01.31.2013 , 07:10 PM | #15
Quote: Originally Posted by LohKey View Post
really so it would be that hard to do a c:/> Netstat -n -p tcp -b | more to get the server addresses and ports, than see your PUBLIC IP address that your traceRT puts out, (even with NAT overload, you can't hide that you're connecting to SWTOR, you only change ports with new connections, not IPs.) Than wait for your connection attempt to SWTOR. And just FYI fomr what I can tell SWTOR does not offer an encrypted service, maybe for login, but even that would not be a hard nut to crack if you have enough logins recorded. The only people really safe are the ones with security-key-gens. Your connection, your chat, it's all plain text, and anyone looking for your IP can see your connection to the server, they don't have to hijack a site in your building, just one of the routs on the way, it only takes 1 lazy admin and a brute force cracker. than from there you better hope the ASA. IPS/IDS are configured correctly and maybe toss in some ACL's to make it interesting, because jacking into your office/computer from that point is easier to do than it is to prevent.

It doesn't matter how many years IT you have, if someone wants to get into your system they will find a way, firewall, or millions $$ in security hardware.

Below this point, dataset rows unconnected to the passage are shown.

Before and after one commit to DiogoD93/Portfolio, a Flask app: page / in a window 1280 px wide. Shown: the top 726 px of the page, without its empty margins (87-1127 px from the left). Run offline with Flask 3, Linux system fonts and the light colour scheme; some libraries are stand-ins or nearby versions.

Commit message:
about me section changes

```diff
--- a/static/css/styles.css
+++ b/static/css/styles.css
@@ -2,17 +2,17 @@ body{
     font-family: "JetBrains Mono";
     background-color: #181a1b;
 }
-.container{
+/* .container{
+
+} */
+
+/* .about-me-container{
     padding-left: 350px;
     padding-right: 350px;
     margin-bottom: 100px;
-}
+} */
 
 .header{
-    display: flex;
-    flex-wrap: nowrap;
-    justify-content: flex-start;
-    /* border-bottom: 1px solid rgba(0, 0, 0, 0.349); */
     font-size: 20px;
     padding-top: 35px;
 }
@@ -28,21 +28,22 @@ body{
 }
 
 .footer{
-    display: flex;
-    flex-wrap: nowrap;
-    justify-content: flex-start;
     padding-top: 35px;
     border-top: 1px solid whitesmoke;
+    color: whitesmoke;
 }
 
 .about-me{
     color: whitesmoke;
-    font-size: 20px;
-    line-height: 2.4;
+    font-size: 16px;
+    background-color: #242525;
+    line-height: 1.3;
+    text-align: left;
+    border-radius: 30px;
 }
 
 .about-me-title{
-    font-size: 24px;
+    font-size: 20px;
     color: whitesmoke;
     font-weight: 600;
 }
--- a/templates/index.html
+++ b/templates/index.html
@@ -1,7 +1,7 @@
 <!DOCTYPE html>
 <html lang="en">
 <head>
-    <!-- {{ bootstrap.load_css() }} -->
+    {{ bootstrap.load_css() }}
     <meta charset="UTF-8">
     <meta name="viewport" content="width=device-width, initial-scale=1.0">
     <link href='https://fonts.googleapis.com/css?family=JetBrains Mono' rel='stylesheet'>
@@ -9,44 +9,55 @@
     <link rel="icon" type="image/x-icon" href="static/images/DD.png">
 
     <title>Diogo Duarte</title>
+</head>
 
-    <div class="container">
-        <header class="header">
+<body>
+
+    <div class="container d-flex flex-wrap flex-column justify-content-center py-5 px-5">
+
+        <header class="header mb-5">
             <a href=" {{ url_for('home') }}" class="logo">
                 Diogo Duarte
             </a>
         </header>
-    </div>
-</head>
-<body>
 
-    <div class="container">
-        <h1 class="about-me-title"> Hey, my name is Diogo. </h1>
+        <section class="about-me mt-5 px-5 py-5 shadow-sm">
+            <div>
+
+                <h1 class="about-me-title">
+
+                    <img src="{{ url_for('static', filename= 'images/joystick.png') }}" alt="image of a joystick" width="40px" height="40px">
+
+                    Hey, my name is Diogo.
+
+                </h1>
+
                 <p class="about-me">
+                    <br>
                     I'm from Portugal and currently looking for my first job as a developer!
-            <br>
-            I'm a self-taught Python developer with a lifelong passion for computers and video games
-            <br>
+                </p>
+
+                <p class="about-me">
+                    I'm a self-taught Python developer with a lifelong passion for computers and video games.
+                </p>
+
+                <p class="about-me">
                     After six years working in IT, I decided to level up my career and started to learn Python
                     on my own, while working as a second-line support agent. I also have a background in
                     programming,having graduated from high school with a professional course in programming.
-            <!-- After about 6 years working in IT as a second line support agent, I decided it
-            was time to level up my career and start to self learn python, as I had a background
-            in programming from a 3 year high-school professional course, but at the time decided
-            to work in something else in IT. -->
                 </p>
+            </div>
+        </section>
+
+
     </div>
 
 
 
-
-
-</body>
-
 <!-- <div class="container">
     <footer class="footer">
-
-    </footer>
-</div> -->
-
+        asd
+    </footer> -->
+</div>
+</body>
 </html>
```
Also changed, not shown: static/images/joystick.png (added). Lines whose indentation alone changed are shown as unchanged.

It takes 1 mess up, or sometimes you don't have to do anything wrong and you'll still be vulnerable.
Wow - throwing some technical terms makes your post all that more impressive?
I think I'll leave this thread now, I've said my piece.
The OP posted an apocalyptic idea that by revealing an internal IP address I'd somehow committed a major breach of security protocol.
I addressed this post by explaining that no, I hadn't. That the revelation of my own internal IP address, the internal IP address of my router and gateways was not going to compromise my/our network.
I am extremely confident in my own knowledge and that of my security team - to the point where I know my network is extremely safe.